> _Exercise description_
Go through the data below and return each line where the string "steps" appears.
═════ Records for the exercise
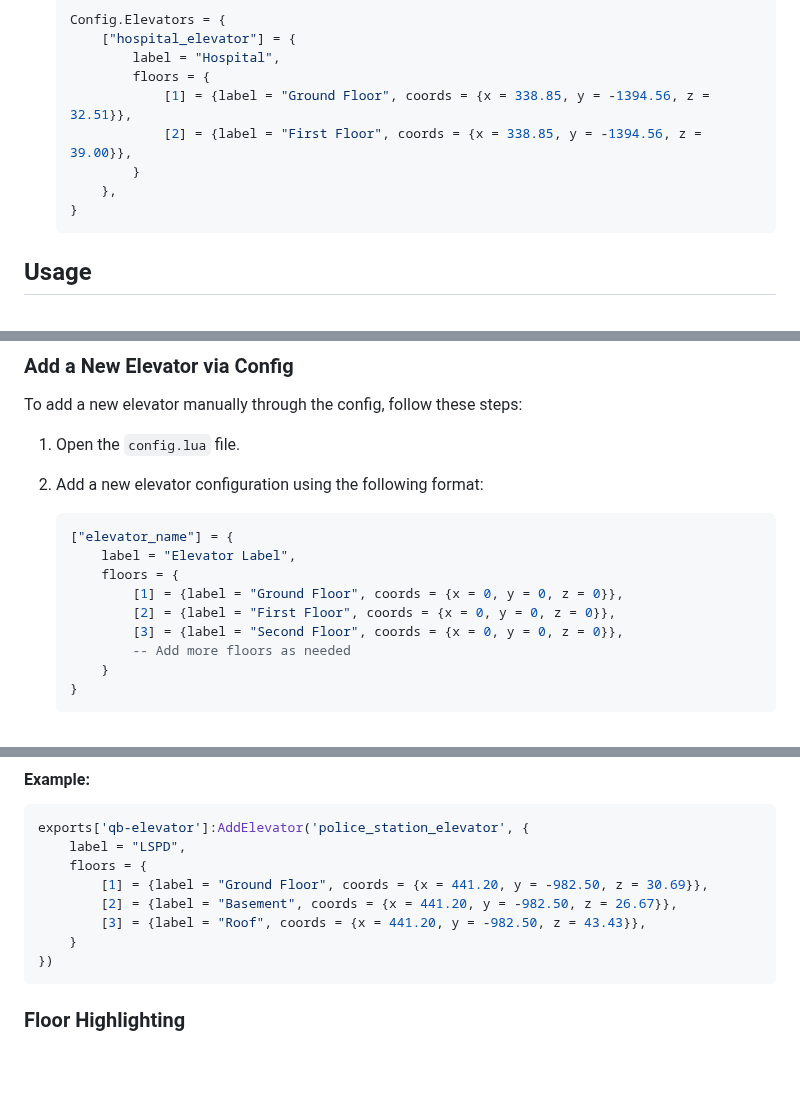
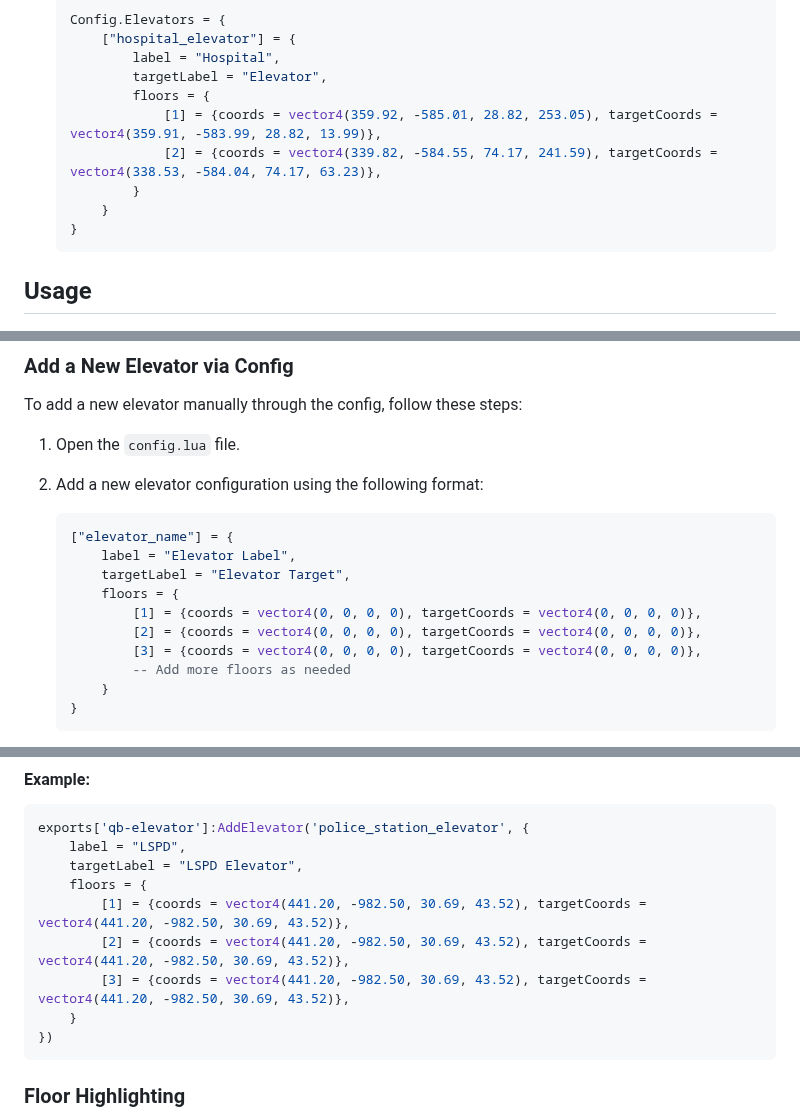
Before and after one commit to Thexiss/txs-elevator, a Markdown page: README.md, 3 parts joined by grey strips. Rendered like a GitHub page; blank space fills up the shorter version.

````diff
--- a/README.md
+++ b/README.md
@@ -53,11 +53,12 @@ Follow these steps to install the **QB-Core Elevator Script** on your server.
    Config.Elevators = {
        ["hospital_elevator"] = {
            label = "Hospital",
+           targetLabel = "Elevator",
            floors = {
-               [1] = {label = "Ground Floor", coords = {x = 338.85, y = -1394.56, z = 32.51}},
-               [2] = {label = "First Floor", coords = {x = 338.85, y = -1394.56, z = 39.00}},
+               [1] = {coords = vector4(359.92, -585.01, 28.82, 253.05), targetCoords = vector4(359.91, -583.99, 28.82, 13.99)},
+               [2] = {coords = vector4(339.82, -584.55, 74.17, 241.59), targetCoords = vector4(338.53, -584.04, 74.17, 63.23)},
            }
-       },
+       }
    }
    ```
 
@@ -71,10 +72,11 @@ To add a new elevator manually through the config, follow these steps:
    ```lua
    ["elevator_name"] = {
        label = "Elevator Label",
+       targetLabel = "Elevator Target",
        floors = {
-           [1] = {label = "Ground Floor", coords = {x = 0, y = 0, z = 0}},
-           [2] = {label = "First Floor", coords = {x = 0, y = 0, z = 0}},
-           [3] = {label = "Second Floor", coords = {x = 0, y = 0, z = 0}},
+           [1] = {coords = vector4(0, 0, 0, 0), targetCoords = vector4(0, 0, 0, 0)},
+           [2] = {coords = vector4(0, 0, 0, 0), targetCoords = vector4(0, 0, 0, 0)},
+           [3] = {coords = vector4(0, 0, 0, 0), targetCoords = vector4(0, 0, 0, 0)},
            -- Add more floors as needed
        }
    }
@@ -89,10 +91,11 @@ To dynamically add a new elevator from another script, use the provided **export
 ```lua
 exports['qb-elevator']:AddElevator('police_station_elevator', {
     label = "LSPD",
+    targetLabel = "LSPD Elevator",
     floors = {
-        [1] = {label = "Ground Floor", coords = {x = 441.20, y = -982.50, z = 30.69}},
-        [2] = {label = "Basement", coords = {x = 441.20, y = -982.50, z = 26.67}},
-        [3] = {label = "Roof", coords = {x = 441.20, y = -982.50, z = 43.43}},
+        [1] = {coords = vector4(441.20, -982.50, 30.69, 43.52), targetCoords = vector4(441.20, -982.50, 30.69, 43.52)},
+        [2] = {coords = vector4(441.20, -982.50, 30.69, 43.52), targetCoords = vector4(441.20, -982.50, 30.69, 43.52)},
+        [3] = {coords = vector4(441.20, -982.50, 30.69, 43.52), targetCoords = vector4(441.20, -982.50, 30.69, 43.52)},
     }
 })
 ```
````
══════════
> _The answer_
@@ -53,11 +53,12 @@ Follow these steps to install the **QB-Core Elevator Script** on your server.
@@ -71,10 +72,11 @@ To add a new elevator manually through the config, follow these steps:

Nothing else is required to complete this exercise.